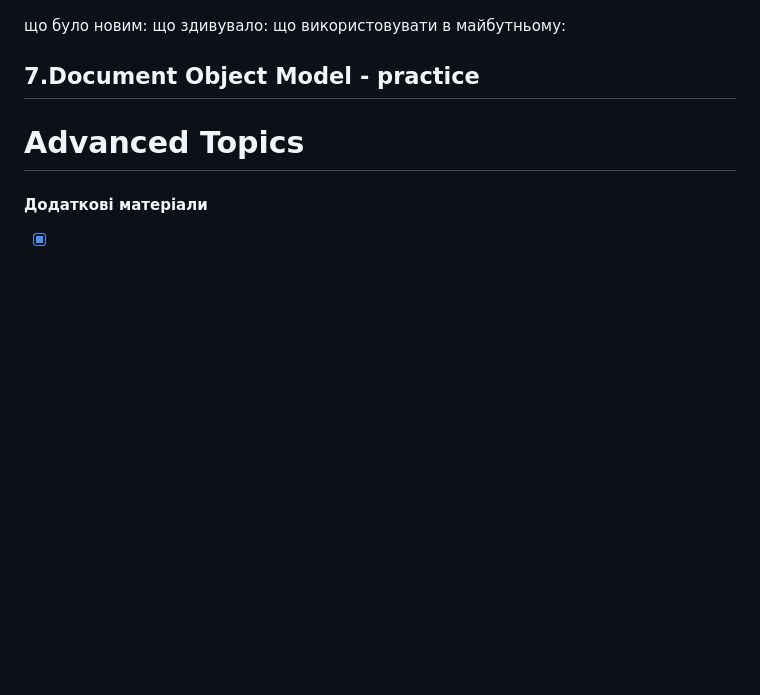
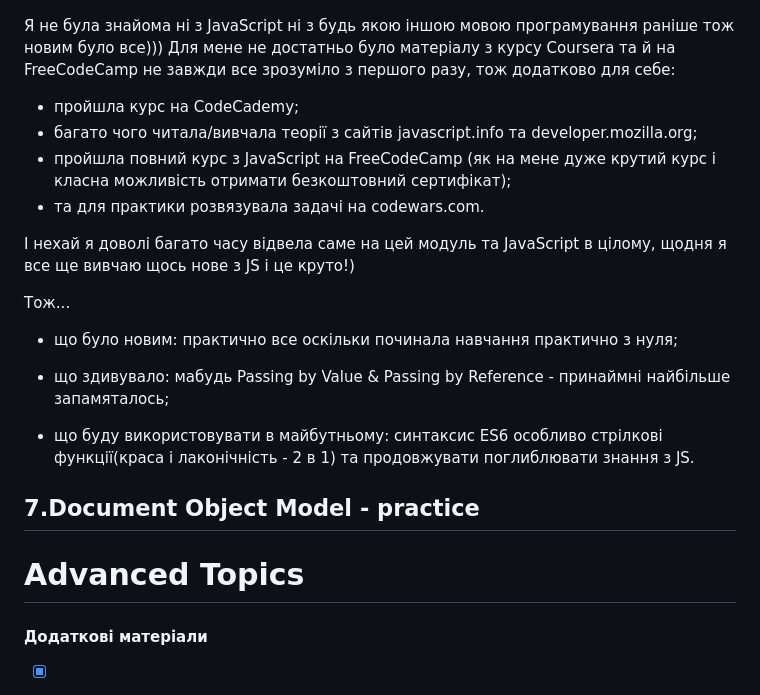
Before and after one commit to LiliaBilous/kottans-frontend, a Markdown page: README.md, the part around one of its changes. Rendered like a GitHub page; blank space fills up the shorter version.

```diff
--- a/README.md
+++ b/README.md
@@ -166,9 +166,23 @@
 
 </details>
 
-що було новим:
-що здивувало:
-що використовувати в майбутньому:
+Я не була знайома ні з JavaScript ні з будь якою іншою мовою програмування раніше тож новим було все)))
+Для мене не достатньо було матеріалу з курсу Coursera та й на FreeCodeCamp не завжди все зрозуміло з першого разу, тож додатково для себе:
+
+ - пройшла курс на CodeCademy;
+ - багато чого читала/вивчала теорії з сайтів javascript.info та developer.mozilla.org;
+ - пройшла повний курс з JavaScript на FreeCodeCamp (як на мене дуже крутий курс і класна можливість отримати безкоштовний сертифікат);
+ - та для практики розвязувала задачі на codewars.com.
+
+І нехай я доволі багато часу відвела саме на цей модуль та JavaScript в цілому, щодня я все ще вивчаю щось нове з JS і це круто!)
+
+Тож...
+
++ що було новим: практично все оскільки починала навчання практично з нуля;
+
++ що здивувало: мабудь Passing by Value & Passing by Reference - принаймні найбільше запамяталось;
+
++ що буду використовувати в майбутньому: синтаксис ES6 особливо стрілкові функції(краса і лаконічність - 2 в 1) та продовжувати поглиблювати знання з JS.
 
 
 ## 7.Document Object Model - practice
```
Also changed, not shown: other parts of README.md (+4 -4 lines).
= = = = =
Exercise directions ->
Keep the pictures out while you retype all of the data above exactly as it appears.

Response ->
Before and after one commit to LiliaBilous/kottans-frontend, a Markdown page: README.md, the part around one of its changes. Rendered like a GitHub page; blank space fills up the shorter version.

```diff
--- a/README.md
+++ b/README.md
@@ -166,9 +166,23 @@
 
 </details>
 
-що було новим:
-що здивувало:
-що використовувати в майбутньому:
+Я не була знайома ні з JavaScript ні з будь якою іншою мовою програмування раніше тож новим було все)))
+Для мене не достатньо було матеріалу з курсу Coursera та й на FreeCodeCamp не завжди все зрозуміло з першого разу, тож додатково для себе:
+
+ - пройшла курс на CodeCademy;
+ - багато чого читала/вивчала теорії з сайтів javascript.info та developer.mozilla.org;
+ - пройшла повний курс з JavaScript на FreeCodeCamp (як на мене дуже крутий курс і класна можливість отримати безкоштовний сертифікат);
+ - та для практики розвязувала задачі на codewars.com.
+
+І нехай я доволі багато часу відвела саме на цей модуль та JavaScript в цілому, щодня я все ще вивчаю щось нове з JS і це круто!)
+
+Тож...
+
++ що було новим: практично все оскільки починала навчання практично з нуля;
+
++ що здивувало: мабудь Passing by Value & Passing by Reference - принаймні найбільше запамяталось;
+
++ що буду використовувати в майбутньому: синтаксис ES6 особливо стрілкові функції(краса і лаконічність - 2 в 1) та продовжувати поглиблювати знання з JS.
 
 
 ## 7.Document Object Model - practice
```
Also changed, not shown: other parts of README.md (+4 -4 lines).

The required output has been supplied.